● **DIRECTIONS**
Filter the listing for lines containing "payload".

━━━━━━━━━━━━━━━━

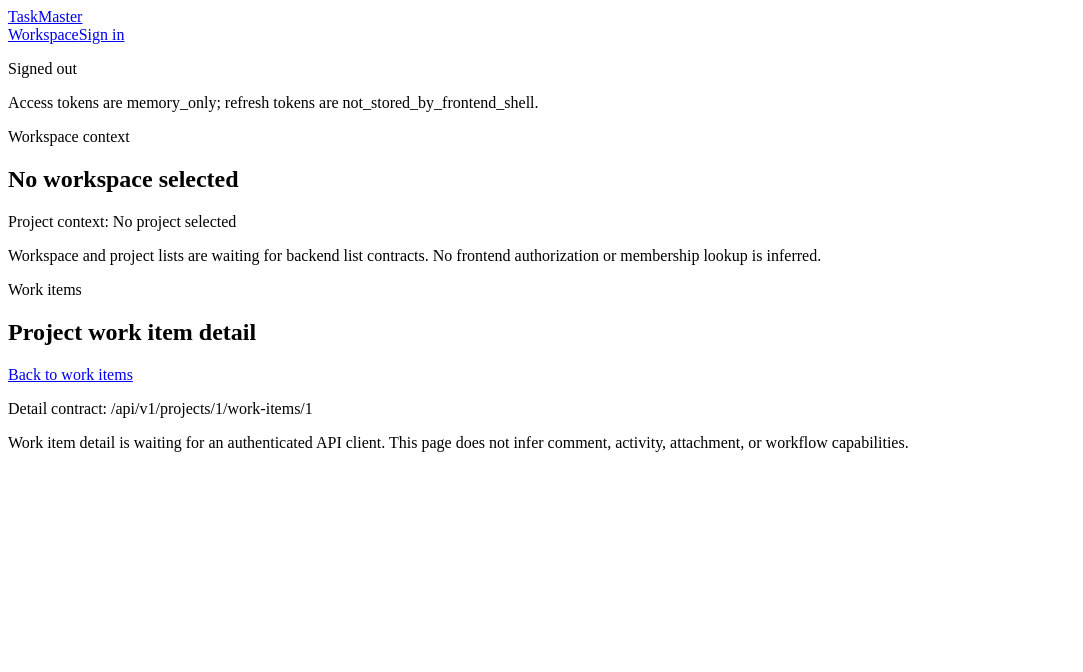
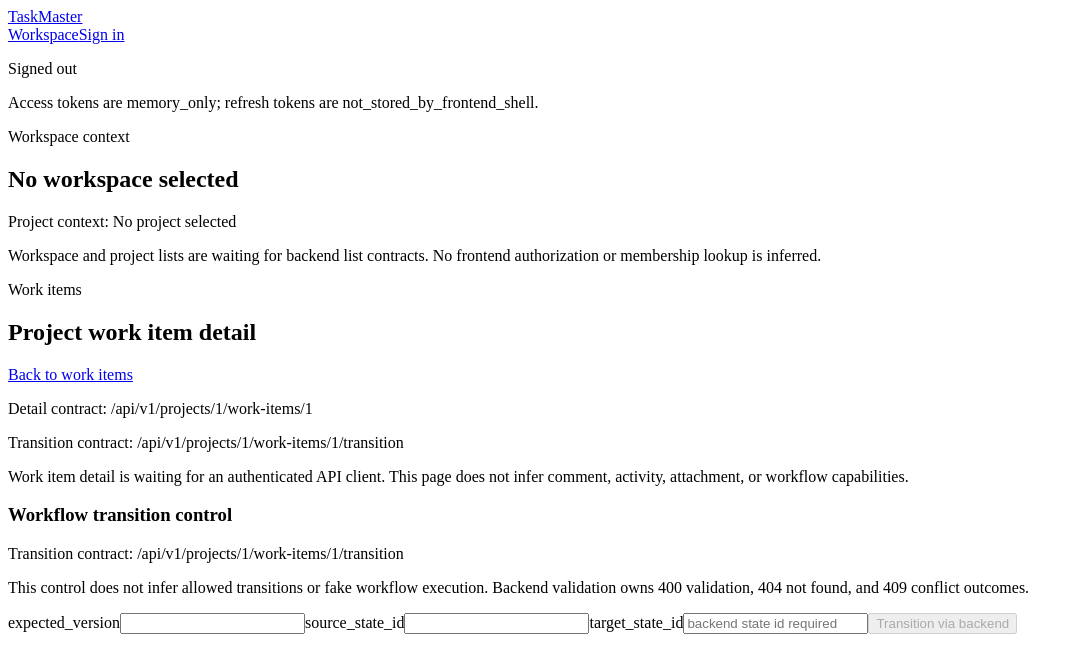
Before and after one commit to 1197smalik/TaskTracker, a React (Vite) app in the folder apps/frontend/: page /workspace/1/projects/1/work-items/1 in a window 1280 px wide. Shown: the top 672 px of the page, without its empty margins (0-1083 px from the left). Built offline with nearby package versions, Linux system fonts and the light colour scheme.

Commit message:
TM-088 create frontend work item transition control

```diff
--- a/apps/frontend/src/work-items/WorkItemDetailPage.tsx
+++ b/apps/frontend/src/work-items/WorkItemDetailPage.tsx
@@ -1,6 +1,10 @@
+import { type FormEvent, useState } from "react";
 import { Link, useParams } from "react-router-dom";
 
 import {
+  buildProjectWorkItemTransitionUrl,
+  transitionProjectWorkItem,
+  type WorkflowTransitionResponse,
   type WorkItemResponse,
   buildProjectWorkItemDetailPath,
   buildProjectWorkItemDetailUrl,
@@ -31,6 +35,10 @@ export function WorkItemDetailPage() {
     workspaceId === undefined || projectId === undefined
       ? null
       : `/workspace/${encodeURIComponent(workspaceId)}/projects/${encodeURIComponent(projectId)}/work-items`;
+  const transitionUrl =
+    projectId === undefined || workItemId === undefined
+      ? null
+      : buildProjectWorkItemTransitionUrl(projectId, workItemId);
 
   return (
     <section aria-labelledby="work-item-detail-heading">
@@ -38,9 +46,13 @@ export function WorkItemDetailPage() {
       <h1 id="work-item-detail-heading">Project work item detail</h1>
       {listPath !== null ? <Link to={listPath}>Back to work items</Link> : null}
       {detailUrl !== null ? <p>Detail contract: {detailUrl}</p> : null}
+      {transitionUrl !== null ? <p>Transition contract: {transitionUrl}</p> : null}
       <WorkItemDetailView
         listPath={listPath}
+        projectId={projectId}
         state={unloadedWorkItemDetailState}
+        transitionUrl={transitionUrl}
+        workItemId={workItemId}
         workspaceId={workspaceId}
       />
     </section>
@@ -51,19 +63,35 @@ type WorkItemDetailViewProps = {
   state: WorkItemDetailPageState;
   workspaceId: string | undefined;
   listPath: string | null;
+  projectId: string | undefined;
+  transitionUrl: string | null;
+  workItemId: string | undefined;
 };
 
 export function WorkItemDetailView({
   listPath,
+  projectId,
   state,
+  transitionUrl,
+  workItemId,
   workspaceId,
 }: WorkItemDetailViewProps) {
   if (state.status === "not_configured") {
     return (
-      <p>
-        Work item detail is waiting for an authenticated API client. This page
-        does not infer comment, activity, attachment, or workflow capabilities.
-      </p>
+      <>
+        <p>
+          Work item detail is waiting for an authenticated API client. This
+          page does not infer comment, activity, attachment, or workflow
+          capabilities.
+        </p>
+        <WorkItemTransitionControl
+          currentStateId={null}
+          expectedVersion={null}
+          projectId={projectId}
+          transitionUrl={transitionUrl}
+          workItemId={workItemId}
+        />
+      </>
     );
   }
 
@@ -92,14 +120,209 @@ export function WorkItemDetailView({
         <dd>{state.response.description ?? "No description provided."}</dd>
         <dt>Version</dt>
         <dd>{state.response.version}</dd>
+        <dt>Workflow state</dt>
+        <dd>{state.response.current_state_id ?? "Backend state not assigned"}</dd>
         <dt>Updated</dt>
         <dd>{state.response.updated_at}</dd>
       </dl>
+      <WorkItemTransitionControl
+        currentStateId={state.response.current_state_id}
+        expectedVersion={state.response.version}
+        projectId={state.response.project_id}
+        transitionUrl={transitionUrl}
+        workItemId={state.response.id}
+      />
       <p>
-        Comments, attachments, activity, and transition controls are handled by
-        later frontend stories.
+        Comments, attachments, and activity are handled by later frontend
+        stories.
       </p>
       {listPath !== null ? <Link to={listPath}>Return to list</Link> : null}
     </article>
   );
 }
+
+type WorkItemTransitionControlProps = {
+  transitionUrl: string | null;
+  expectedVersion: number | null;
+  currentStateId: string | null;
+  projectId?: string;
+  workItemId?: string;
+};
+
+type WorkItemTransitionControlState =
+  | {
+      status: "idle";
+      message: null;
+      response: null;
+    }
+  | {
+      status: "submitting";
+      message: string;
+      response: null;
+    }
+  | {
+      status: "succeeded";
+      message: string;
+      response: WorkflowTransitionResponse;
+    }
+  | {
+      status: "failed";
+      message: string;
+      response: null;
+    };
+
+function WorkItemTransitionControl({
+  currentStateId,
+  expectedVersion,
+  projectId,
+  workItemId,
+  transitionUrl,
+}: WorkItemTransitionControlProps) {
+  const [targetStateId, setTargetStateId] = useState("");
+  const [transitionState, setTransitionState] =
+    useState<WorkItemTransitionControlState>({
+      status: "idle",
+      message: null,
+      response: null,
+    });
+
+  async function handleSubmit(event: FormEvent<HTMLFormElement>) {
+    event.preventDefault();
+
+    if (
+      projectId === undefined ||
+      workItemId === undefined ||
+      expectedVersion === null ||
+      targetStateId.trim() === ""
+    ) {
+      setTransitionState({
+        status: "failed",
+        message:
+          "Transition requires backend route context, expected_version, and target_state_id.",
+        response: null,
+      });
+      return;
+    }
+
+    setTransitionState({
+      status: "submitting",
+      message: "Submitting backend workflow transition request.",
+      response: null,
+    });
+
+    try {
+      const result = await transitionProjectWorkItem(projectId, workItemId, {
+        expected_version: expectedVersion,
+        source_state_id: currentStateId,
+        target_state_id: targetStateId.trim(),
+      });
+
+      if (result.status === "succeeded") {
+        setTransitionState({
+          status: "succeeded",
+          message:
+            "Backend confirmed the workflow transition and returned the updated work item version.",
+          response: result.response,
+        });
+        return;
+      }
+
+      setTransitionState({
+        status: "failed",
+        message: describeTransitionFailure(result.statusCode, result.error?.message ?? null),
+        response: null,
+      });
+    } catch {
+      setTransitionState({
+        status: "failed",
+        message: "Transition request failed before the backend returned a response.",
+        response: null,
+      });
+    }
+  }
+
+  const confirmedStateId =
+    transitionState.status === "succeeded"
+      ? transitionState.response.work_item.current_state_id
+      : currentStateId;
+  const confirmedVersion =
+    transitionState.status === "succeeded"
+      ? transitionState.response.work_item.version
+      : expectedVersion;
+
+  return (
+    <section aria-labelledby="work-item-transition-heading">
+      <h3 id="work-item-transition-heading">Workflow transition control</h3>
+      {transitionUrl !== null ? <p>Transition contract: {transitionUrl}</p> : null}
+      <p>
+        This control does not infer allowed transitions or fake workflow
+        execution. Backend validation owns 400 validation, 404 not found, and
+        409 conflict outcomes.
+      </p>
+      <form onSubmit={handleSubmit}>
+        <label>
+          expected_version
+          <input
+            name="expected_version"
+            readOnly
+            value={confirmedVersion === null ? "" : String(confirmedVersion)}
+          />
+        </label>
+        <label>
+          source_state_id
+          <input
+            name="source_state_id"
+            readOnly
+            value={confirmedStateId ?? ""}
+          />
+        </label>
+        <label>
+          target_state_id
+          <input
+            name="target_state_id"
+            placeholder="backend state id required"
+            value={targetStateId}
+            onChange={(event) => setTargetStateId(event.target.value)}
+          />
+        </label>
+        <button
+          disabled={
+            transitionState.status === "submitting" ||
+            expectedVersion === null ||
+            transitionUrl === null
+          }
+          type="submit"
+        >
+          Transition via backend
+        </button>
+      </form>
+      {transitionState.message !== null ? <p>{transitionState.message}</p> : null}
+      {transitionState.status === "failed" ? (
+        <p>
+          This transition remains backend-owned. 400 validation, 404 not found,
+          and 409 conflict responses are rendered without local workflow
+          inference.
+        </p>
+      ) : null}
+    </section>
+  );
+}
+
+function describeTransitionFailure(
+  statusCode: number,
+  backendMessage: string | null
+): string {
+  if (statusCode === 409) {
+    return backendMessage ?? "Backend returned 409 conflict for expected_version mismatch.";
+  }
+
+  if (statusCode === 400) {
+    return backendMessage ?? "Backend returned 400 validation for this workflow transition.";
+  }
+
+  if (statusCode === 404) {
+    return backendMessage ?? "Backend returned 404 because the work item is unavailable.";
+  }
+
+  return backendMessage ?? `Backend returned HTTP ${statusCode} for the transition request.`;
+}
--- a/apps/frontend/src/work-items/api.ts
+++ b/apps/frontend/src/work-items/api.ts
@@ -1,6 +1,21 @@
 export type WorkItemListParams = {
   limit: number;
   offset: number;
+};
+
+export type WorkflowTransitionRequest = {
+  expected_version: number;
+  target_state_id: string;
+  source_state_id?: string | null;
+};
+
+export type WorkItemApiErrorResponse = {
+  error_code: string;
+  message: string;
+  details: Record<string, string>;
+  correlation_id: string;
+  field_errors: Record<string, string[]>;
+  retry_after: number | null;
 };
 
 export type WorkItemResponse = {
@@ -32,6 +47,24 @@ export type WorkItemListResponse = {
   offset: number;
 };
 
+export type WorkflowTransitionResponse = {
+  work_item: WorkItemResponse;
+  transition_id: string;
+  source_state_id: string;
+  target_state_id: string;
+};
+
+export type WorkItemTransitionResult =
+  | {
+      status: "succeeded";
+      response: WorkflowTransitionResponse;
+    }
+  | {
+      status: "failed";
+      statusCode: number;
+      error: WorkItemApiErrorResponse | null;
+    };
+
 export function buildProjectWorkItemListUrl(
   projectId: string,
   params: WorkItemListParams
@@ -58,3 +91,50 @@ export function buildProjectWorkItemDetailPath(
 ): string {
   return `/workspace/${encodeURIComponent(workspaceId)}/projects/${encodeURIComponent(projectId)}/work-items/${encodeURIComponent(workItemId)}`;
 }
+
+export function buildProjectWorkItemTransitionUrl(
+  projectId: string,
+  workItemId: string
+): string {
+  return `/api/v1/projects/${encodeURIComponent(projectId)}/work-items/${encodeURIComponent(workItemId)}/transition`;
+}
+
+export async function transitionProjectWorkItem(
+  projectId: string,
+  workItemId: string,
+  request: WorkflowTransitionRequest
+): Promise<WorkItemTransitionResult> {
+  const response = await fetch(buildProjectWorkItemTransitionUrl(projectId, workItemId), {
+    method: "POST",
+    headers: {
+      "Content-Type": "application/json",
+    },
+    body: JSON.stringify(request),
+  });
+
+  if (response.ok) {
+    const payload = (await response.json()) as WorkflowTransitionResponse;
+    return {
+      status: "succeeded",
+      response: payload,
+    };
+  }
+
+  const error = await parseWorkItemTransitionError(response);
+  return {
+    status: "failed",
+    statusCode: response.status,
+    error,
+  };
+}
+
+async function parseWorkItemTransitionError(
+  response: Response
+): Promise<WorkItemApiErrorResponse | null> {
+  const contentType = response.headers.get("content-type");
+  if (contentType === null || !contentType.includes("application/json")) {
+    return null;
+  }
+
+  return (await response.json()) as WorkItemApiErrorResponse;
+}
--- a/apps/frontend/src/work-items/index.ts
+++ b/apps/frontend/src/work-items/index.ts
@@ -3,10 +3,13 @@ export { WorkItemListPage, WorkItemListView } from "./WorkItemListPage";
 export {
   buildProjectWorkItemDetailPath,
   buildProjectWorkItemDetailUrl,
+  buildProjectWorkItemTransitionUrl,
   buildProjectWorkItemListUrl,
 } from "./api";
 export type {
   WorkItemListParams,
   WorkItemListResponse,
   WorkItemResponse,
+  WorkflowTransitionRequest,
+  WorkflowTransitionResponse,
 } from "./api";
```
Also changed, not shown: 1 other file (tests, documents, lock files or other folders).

━━━━━━━━━━━━━━━━

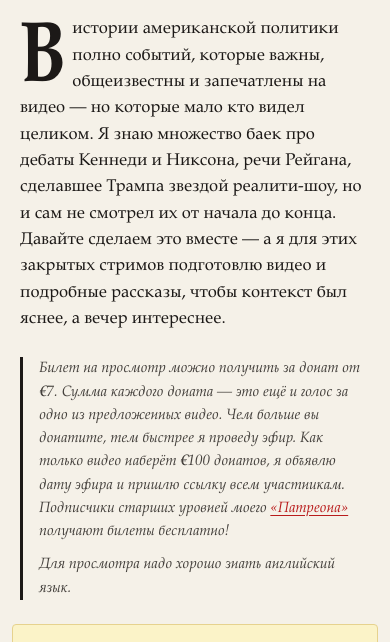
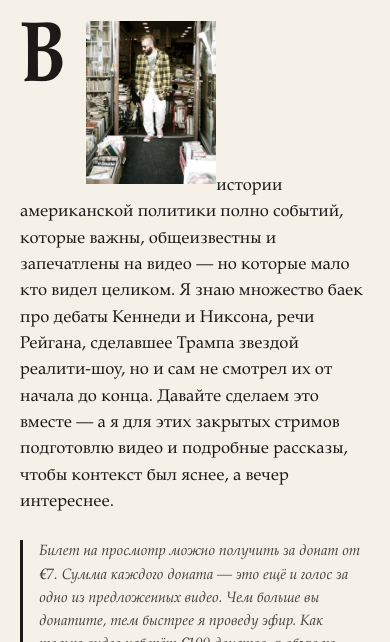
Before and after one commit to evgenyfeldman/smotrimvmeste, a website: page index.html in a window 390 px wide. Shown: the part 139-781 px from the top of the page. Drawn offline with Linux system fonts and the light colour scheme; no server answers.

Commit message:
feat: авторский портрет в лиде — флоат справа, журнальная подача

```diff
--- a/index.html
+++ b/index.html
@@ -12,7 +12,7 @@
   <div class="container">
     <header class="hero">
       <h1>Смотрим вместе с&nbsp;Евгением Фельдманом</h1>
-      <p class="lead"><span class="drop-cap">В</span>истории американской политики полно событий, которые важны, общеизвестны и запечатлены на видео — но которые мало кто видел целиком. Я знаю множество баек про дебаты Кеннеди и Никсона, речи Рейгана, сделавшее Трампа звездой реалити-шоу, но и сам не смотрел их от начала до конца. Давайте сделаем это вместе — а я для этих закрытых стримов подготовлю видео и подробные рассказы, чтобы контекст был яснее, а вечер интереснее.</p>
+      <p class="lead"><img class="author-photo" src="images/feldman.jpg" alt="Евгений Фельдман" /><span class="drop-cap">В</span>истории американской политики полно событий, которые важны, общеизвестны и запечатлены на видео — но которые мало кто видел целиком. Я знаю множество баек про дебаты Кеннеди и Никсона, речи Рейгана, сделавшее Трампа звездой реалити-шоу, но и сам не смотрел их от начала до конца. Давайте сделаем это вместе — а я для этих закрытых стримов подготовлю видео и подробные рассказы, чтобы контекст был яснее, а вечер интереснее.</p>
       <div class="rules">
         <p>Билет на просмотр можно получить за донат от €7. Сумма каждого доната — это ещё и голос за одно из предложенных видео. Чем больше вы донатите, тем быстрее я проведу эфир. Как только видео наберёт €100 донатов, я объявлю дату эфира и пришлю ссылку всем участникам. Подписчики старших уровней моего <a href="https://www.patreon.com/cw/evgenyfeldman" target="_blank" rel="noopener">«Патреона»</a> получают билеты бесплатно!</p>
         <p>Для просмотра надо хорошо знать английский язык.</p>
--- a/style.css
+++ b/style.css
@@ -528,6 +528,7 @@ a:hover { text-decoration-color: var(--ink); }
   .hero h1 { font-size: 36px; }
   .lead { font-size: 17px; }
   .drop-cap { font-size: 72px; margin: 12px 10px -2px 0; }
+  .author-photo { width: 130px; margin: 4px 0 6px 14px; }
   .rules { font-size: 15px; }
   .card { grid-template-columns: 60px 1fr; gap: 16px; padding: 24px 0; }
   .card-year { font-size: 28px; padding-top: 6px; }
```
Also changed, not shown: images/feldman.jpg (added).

━━━━━━━━━━━━━━━━

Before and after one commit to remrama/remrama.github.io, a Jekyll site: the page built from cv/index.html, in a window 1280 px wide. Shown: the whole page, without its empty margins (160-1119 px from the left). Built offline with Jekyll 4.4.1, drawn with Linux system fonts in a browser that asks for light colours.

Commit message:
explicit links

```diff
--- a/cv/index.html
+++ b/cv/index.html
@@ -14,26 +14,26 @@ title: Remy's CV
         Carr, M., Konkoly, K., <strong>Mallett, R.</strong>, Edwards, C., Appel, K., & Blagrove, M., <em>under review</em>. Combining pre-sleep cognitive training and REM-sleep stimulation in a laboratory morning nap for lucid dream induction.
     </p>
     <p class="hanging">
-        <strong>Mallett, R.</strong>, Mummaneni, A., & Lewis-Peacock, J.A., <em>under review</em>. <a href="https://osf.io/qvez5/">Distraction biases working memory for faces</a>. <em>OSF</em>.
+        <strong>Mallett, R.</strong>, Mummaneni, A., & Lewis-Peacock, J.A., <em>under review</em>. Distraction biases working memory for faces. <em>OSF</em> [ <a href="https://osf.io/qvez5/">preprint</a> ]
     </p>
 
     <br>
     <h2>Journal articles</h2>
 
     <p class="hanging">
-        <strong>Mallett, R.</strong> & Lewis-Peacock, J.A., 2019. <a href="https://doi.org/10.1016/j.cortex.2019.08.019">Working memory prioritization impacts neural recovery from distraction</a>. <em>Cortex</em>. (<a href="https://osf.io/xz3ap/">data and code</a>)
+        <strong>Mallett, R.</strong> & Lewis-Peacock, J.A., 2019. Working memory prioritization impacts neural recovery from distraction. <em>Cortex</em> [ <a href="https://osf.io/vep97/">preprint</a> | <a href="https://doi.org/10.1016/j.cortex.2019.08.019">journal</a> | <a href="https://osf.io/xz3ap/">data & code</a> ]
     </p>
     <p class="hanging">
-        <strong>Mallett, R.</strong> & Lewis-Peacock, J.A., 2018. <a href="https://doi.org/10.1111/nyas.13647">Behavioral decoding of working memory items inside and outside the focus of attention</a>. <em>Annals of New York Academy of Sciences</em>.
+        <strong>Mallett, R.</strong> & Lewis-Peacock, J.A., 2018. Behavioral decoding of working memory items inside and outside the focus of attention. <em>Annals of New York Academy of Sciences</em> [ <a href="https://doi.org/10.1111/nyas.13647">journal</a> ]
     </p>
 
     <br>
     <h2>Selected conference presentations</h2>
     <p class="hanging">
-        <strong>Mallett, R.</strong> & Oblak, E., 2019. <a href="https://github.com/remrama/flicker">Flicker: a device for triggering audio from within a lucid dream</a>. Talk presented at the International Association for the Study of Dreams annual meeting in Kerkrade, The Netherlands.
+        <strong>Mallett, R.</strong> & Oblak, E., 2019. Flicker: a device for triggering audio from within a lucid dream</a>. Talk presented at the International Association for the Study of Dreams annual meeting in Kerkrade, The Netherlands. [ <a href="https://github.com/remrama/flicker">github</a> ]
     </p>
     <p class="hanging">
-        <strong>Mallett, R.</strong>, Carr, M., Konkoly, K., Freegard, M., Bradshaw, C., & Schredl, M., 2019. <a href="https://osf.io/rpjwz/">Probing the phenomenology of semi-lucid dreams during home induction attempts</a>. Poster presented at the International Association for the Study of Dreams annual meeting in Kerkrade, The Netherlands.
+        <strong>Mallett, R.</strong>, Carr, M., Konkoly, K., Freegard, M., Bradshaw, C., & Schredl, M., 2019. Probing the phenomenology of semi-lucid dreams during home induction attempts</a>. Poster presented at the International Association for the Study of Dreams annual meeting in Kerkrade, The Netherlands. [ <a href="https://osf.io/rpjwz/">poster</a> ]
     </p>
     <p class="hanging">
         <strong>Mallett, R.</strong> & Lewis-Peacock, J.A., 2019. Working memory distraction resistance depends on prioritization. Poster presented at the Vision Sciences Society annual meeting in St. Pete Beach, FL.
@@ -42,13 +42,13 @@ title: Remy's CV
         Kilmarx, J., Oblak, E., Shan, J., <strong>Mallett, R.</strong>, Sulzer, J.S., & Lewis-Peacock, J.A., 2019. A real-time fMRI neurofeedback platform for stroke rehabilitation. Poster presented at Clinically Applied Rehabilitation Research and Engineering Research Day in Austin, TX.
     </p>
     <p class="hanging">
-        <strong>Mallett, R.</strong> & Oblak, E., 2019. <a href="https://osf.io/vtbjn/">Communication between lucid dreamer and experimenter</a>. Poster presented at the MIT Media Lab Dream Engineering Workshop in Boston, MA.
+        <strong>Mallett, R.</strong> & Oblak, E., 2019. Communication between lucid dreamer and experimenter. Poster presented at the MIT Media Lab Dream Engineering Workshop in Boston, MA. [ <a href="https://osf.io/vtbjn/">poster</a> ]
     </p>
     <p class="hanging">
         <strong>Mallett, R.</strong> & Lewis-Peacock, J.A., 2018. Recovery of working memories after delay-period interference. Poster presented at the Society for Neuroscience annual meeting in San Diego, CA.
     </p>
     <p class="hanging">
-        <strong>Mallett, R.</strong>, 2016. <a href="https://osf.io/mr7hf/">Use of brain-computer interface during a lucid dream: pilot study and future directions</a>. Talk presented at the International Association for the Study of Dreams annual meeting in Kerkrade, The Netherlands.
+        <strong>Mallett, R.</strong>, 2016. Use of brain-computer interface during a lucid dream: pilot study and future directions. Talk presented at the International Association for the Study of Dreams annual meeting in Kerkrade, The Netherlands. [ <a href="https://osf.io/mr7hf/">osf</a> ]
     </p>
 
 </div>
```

━━━━━━━━━━━━━━━━

● **SOLUTION FOR THIS PROBLEM**
+    const payload = (await response.json()) as WorkflowTransitionResponse;
+      response: payload,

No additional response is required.